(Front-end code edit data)
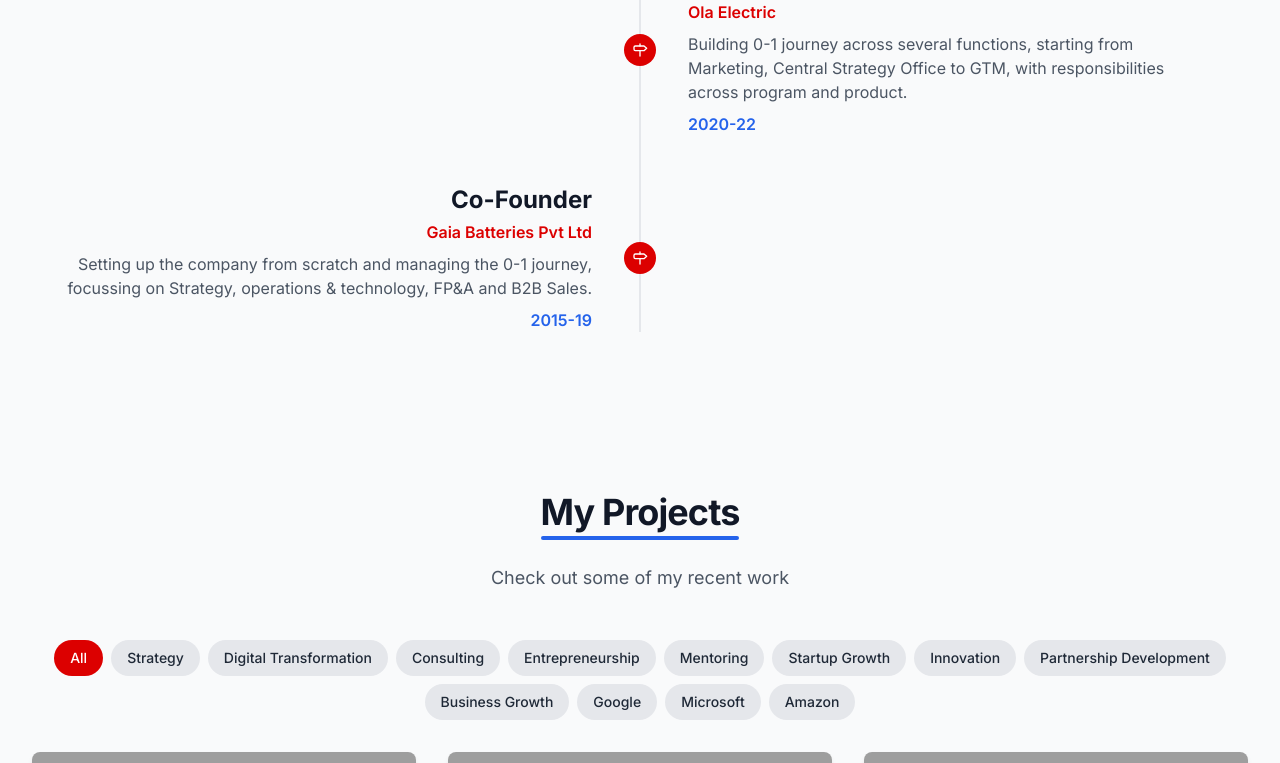
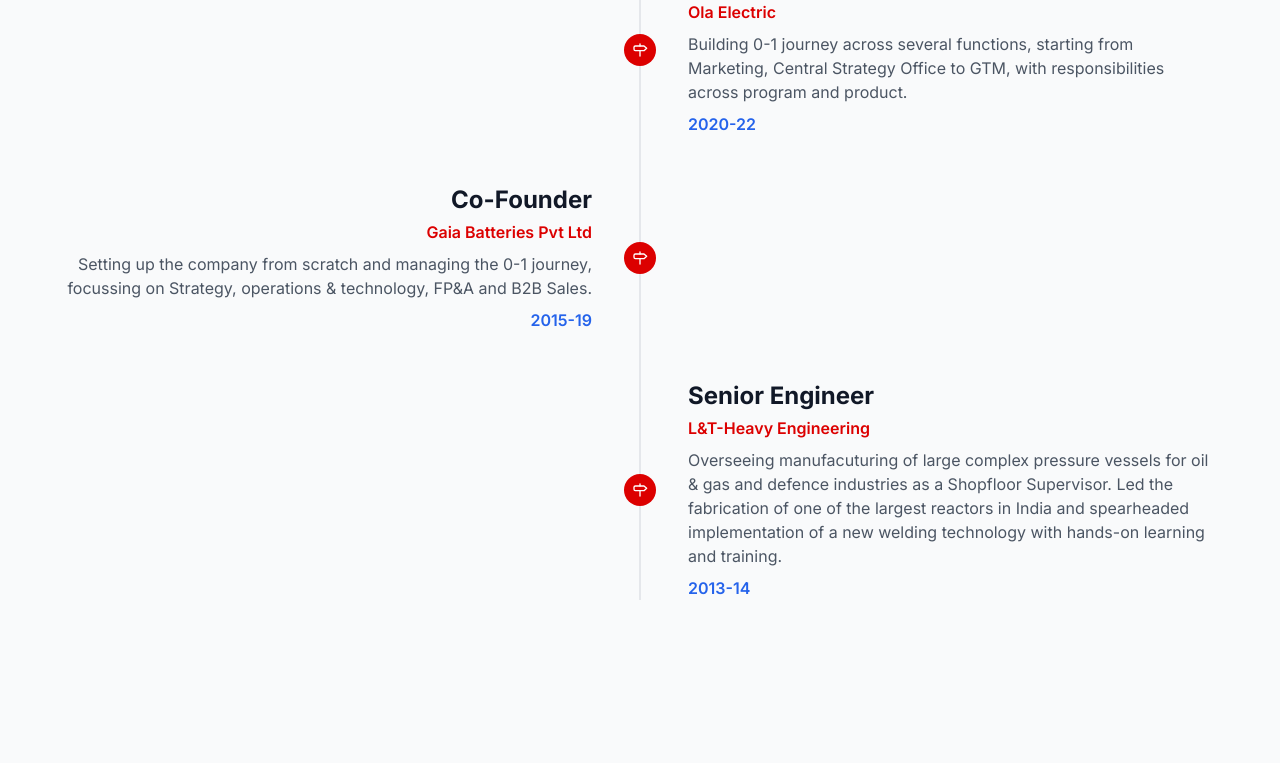
Before and after one commit to NiharDesai1591/website_bolt, a React (Vite) app: page / in a window 1280 px wide. Shown: the part 1644-2407 px from the top of the page. Built offline with nearby package versions, Linux system fonts and the light colour scheme; grey boxes are pictures that could not be loaded.

Commit message:
Updated JourneySection.tsx

```diff
--- a/src/components/sections/JourneySection.tsx
+++ b/src/components/sections/JourneySection.tsx
@@ -22,6 +22,12 @@ const JourneySection = () => {
       title: 'Co-Founder',
       company: 'Gaia Batteries Pvt Ltd',
       description: 'Setting up the company from scratch and managing the 0-1 journey, focussing on Strategy, operations & technology, FP&A and B2B Sales.'
+    },
+    {
+      year: '2013-14',
+      title: 'Senior Engineer',
+      company: 'L&T-Heavy Engineering',
+      description: 'Overseeing manufacuturing of large complex pressure vessels for oil & gas and defence industries as a Shopfloor Supervisor. Led the fabrication of one of the largest reactors in India and spearheaded implementation of a new welding technology with hands-on learning and training.'
     }
   ];
 
```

◆ **INSTRUCTIONS FOR THE TASK**: Every record should come back exactly as it is, though none of the pictures should.

◆ **ANSWER SPACE**:
Before and after one commit to NiharDesai1591/website_bolt, a React (Vite) app: page / in a window 1280 px wide. Shown: the part 1644-2407 px from the top of the page. Built offline with nearby package versions, Linux system fonts and the light colour scheme; grey boxes are pictures that could not be loaded.

Commit message:
Updated JourneySection.tsx

```diff
--- a/src/components/sections/JourneySection.tsx
+++ b/src/components/sections/JourneySection.tsx
@@ -22,6 +22,12 @@ const JourneySection = () => {
       title: 'Co-Founder',
       company: 'Gaia Batteries Pvt Ltd',
       description: 'Setting up the company from scratch and managing the 0-1 journey, focussing on Strategy, operations & technology, FP&A and B2B Sales.'
+    },
+    {
+      year: '2013-14',
+      title: 'Senior Engineer',
+      company: 'L&T-Heavy Engineering',
+      description: 'Overseeing manufacuturing of large complex pressure vessels for oil & gas and defence industries as a Shopfloor Supervisor. Led the fabrication of one of the largest reactors in India and spearheaded implementation of a new welding technology with hands-on learning and training.'
     }
   ];
 
```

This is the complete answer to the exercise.